And so Time in Status wins this one.

Winner: Time in Status

Screenshot of SaaSJet Time in Status

Sharing reports

Because SaaSJet’s Time in Status app doesn’t allow customized charts, the app integrates with a variety of other tools. This allows you to share time in status reports from SaaSJet’s app in applications such as PowerBI, Qlik, and Google Sheets.

In effect, you can share live time in status reports externally very easily in whatever application you use, and you can visualize the data using that app’s capabilities.

You’re more restricted with Custom Charts. At present, Custom Charts are only shareable with other Jira users; Confluence users if you have the Confluence version of the app; and Jira Service Management (JSM) customers using a JSM portal. You can also export a chart as a PDF but this would be a static image, not a live report.

So Time in Status wins this category.

Winner: Time in Status

To summarize…

CategoryWinner
General Jira reportingCustom Charts
Depth of informationTime in Status
UsabilityCustom Charts
Chart customizationCustom Charts
Table customizationTime in Status
Sharing reportsTime in Status

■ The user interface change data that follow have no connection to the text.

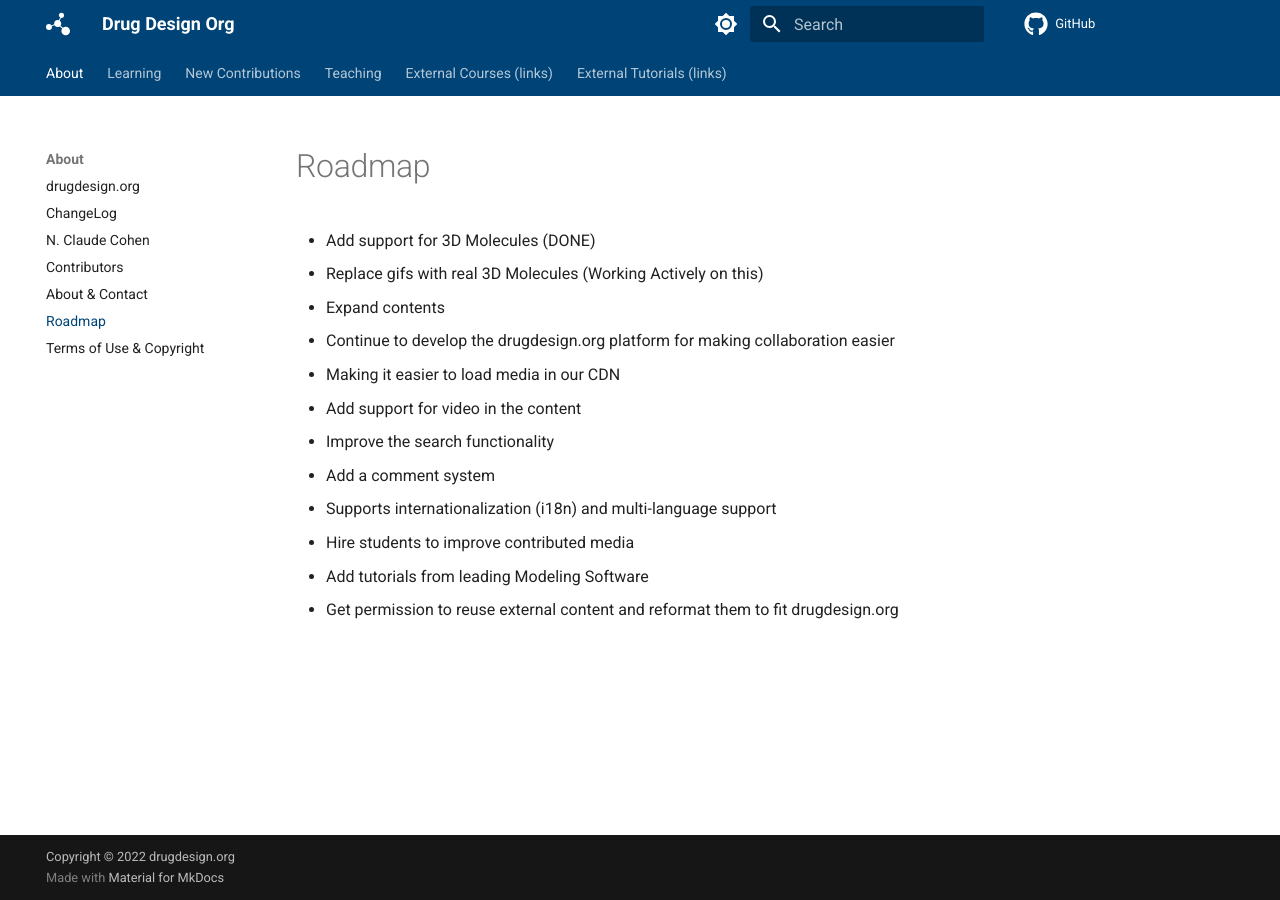
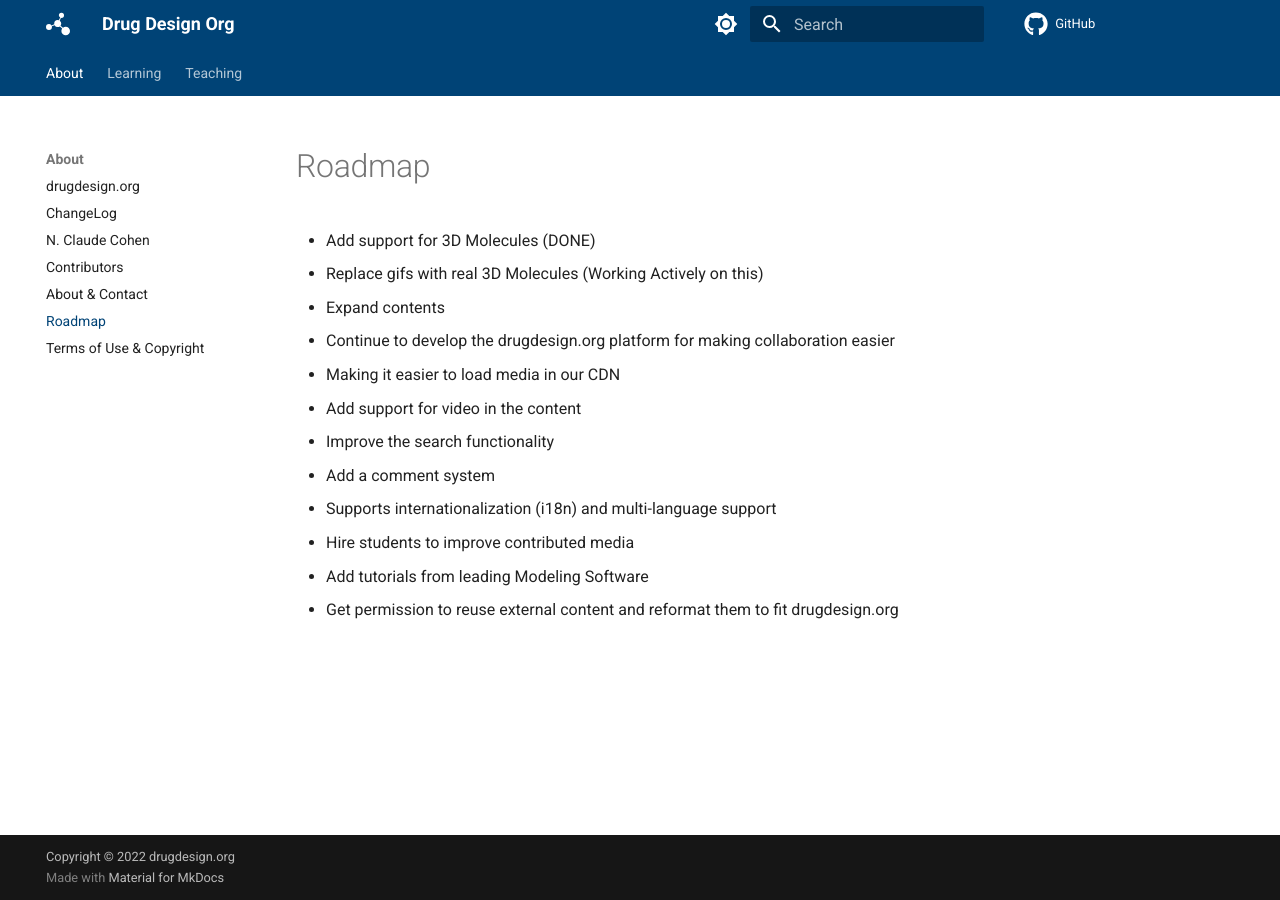
Before and after one commit to drug-design/course, an MkDocs documentation site: the page built from docs/site/roadmap.md, in a window 1280 px wide. Built offline with MkDocs 1.6.1 and Material for MkDocs 9.7.7, drawn with Linux system fonts in a browser that asks for light colours; comment, search, counter and statistics services are not loaded; some of the changed lines change nothing that is shown.

Commit message:
simplify the toc

```diff
--- a/mkdocs.yml
+++ b/mkdocs.yml
@@ -148,8 +148,12 @@
       - 'Selected Examples in 3D Analysis': chapters/conformational-analysis-examples.md
     - Molecular Dynamics:
       - 'Molecular Dynamics': chapters/molecular-dynamics.md
-  - New Contributions:
-    - 'New contributions': site/new-contributions.md
+    - External Courses & Tutorials:
+      - Erik Lindahl Course: external/erik-lindahl.md
+      - TeachOpenCADD: tutorials/teachopencadd.md
+
+  # - New Contributions:
+  #   - 'New contributions': site/new-contributions.md
   - Teaching:
     - 'The Sharing Program': site/sharing-program.md
     #- 'Content Concept': site/concept.md
@@ -158,9 +162,3 @@
     - 'Create New Content': site/new-content.md
     - 'MarkDown Template': site/template.md
     - 'Content Idea': site/contribution-idea.md
-  - External Courses (links):
-    - Table of Contents: external/index.md
-    - Erik Lindahl Course: external/erik-lindahl.md
-  - External Tutorials (links):
-    - Table of Contents: tutorials/index.md
-    - TeachOpenCADD: tutorials/teachopencadd.md
```
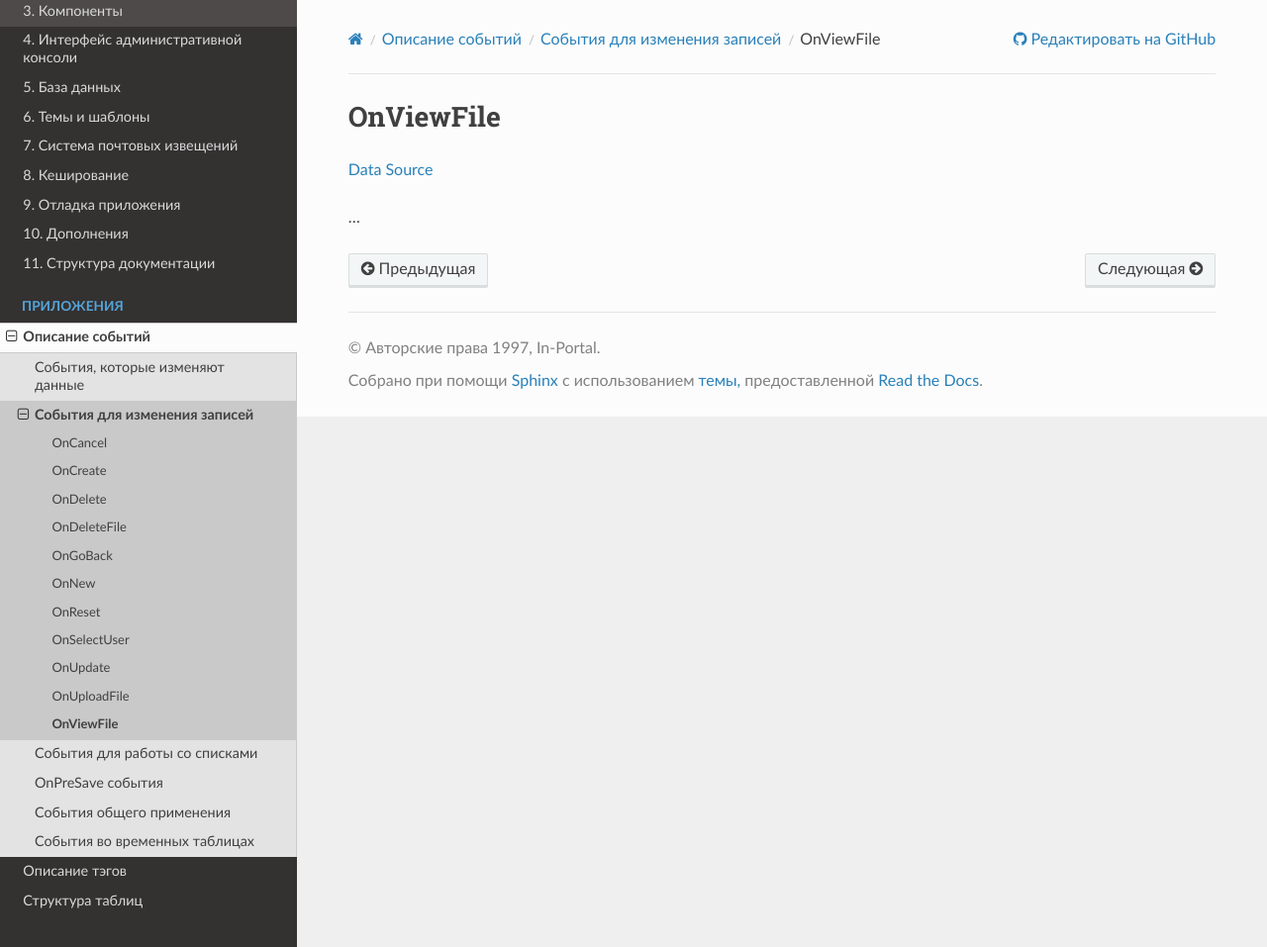
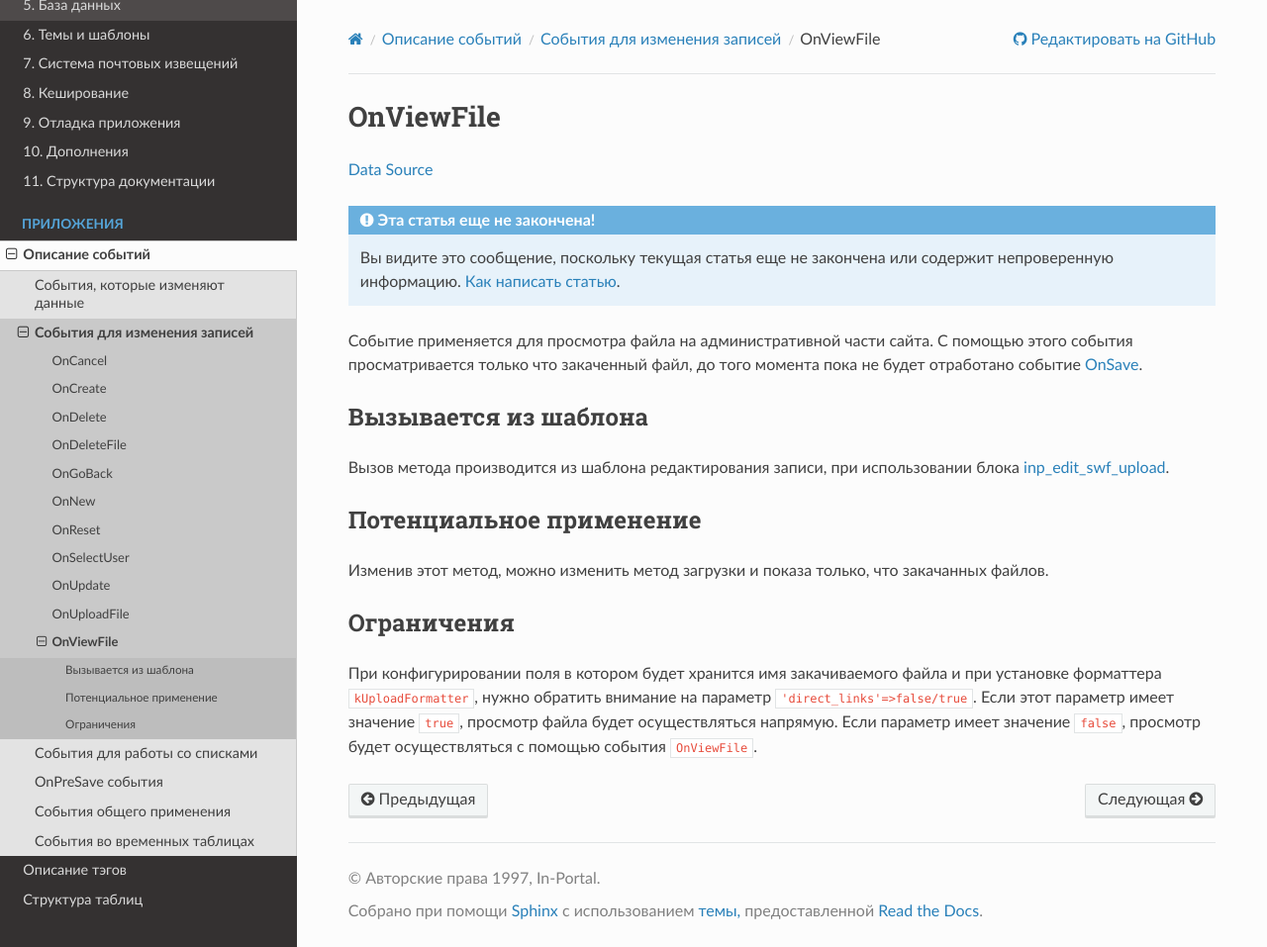
Before and after one commit to in-portal/guide-ru, a Sphinx documentation site: the page built from docs/events/live_editing/on_view_file.rst, in a window 1280 px wide and 957 px high. Shown: the whole window at 99% size. Built offline with Sphinx 7.4.7 and the Read the Docs theme 3.1.0, drawn with Linux system fonts in a browser that asks for light colours.

Commit message:
Integrated "/events/live_editing/on_view_file.rst"

```diff
--- a/docs/events/live_editing/on_view_file.rst
+++ b/docs/events/live_editing/on_view_file.rst
@@ -2,6 +2,27 @@ OnViewFile
 ==========
 `Data Source`_
 
-...
+.. include:: /includes/not_finished.rst
+
+Событие применяется для просмотра файла на административной части сайта. С помощью этого события просматривается
+только что закаченный файл, до того момента пока не будет отработано событие :doc:`/events/temp_editing/on_save`.
+
+Вызывается из шаблона
+---------------------
+
+Вызов метода производится из шаблона редактирования записи, при использовании блока :ref:`form_control_inp_edit_swf_upload`.
+
+Потенциальное применение
+------------------------
+
+Изменив этот метод, можно изменить метод загрузки и показа только, что закачанных файлов.
+
+Ограничения
+-----------
+
+При конфигурировании поля в котором будет хранится имя закачиваемого файла и при установке
+форматтера ``kUploadFormatter``, нужно обратить внимание на параметр ``'direct_links'=>false/true``.
+Если этот параметр имеет значение ``true``, просмотр файла будет осуществляться напрямую. Если параметр
+имеет значение ``false``, просмотр будет осуществляться с помощью события ``OnViewFile``.
 
 .. _Data Source: http://guide.in-portal.org/rus/index.php/EventHandler:OnViewFile
```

And the real winner is…

Well, that depends on what you need!

The main difference between these two apps is:

  • Time in Status is for deep-dive analysis and investigation of time in status data with a view to finding blockers and refining workflows.
  • Custom Charts is for visualizing all kinds of project management metrics but at a higher, broader level, allowing teams to spot trends quickly and identify things that need further investigating.

To be honest, it could be that you need both. Use Custom Charts to find out what needs investigating, and Time in Status to do the investigating.

In other words, analogy fans, Custom Charts is the beat cop, Time in Status is the detective. :smile:

Try Custom Charts free on the Atlassian Marketplace
Try Time in Status free on the Atlassian Marketplace

Christopher is a self-confessed nerd who’d probably take the cake on Mastermind if Star Trek: Voyager was his specialist subject. He writes fiction about time travel, conspiracies and aliens; loves roller coasters, hiking and Christmas; and hates carpet, rom-coms and anything with chilli in it. He’s written extensively for technology companies and Atlassian partners and specializes in translating complicated technical concepts, specs and jargon into readable, benefits-driven copy that casual readers will understand.